Sound is an integral part of the overall computer experience these days. It has been years ever since people have been able get sounds emanating from computers. Computers used to require soundcards, but apparently it seems like they have been replaced by onboard solutions in contemporary motherboards?
Personally, I think not. Yes, there are different grades of onboard audio solutions from the two main onboard competitors, Realtek Semiconductor and VIA Technologies. They range from really basic to what they claim as HTPC class. However, even with the HTPC class onboard chips like the ever popular ALC889/1200, they still cannot fully compete against the most simple sound card like the ASUS Xonar DS or the Auzentech X-Raider 7.1. Even the “next-generation” onboard solutions like the ALC892 and the VT1828S can't compete with the card options. They may be good for basic listening, but if you have even a cheap $70 speaker system, you would still be missing out on its full potential by sticking to onboard.

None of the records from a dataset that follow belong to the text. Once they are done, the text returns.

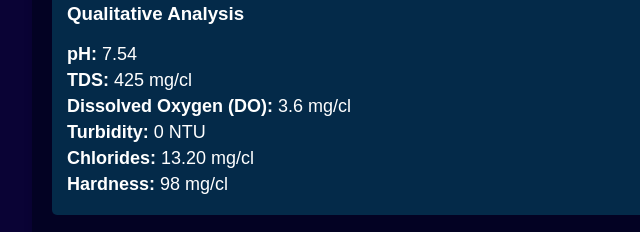
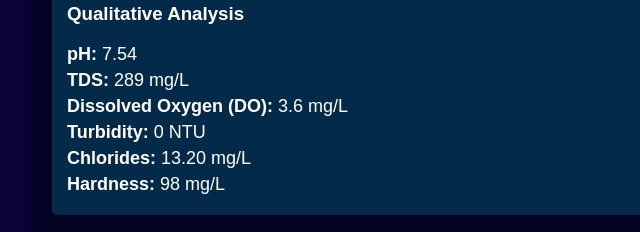
Before and after one commit to arg45-123/civil-dept-survey-report, a plain HTML site: page index.html in a window 1280 px wide. Shown: the part 671-903 px from the top of the page, 238-878 px from the left. Drawn offline with Linux system fonts and the light colour scheme.

Commit message:
Update index.html

```diff
--- a/index.html
+++ b/index.html
@@ -87,11 +87,11 @@
         <div class="data-section">
             <h3>Qualitative Analysis</h3>
             <p><strong>pH:</strong> 7.54</p>
-            <p><strong>TDS:</strong> 425 mg/cl</p>
-            <p><strong>Dissolved Oxygen (DO):</strong> 3.6 mg/cl</p>
+            <p><strong>TDS:</strong> 289 mg/L</p>
+            <p><strong>Dissolved Oxygen (DO):</strong> 3.6 mg/L</p>
             <p><strong>Turbidity:</strong> 0 NTU</p>
-            <p><strong>Chlorides:</strong> 13.20 mg/cl</p>
-            <p><strong>Hardness:</strong> 98 mg/cl</p>
+            <p><strong>Chlorides:</strong> 13.20 mg/L</p>
+            <p><strong>Hardness:</strong> 98 mg/L</p>
         </div>
 
         <div class="data-section">
```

Now, you might be asking why, why on Earth should I spend at least $50 on a soundcard when my onboard sounds just fine? It all boils down to something called a Signal-to-Noise ratio (SNR). SNR is usually measured in decibels, the higher the ratio, the better the sound. Electronics, especially sound reproduction systems like soundchips and soundcards are susceptible to noise caused by electrical interference. The higher the SNR, the crisper your audio will become since it won't sound muddled due to the interference. However, SNR alone doesn't decide how crisp your sound will be outputted. Other things to consider is the chipset, Operational Amplifiers (OPAMPs), Analog-to-Digital Converter (ADC) and Digital-to-Analog Converter (DAC).
Normally, onboard solutions are an all-in-one solution where the ADC and DAC are both integrated into a single chip. The ADC and DAC usually found inside the onboard audio chips also are considered low grade due to manufacturers want to provide a low-cost solution. Additionally, onboard solutions tend to use utilize CPU cycles in order to produce sound whereas soundchips may be able to offload these sound processing. Some chips are even able to fully hardware accelerate every aspect of signal reproduction including 3D sound.
Although modern sound cards are no longer a necessity as they once were, anyone who spends a bulk of their music listening experience on the computers should do themselves a favour and get themselves a soundcard. Something like the ASUS Xonar D1, Auzentech X-Plosion, Creative SoundBlaster X-Fi Titanium or the HT Omega Striker 7.1 are excellent solutions for the gamer and the HTPC builder.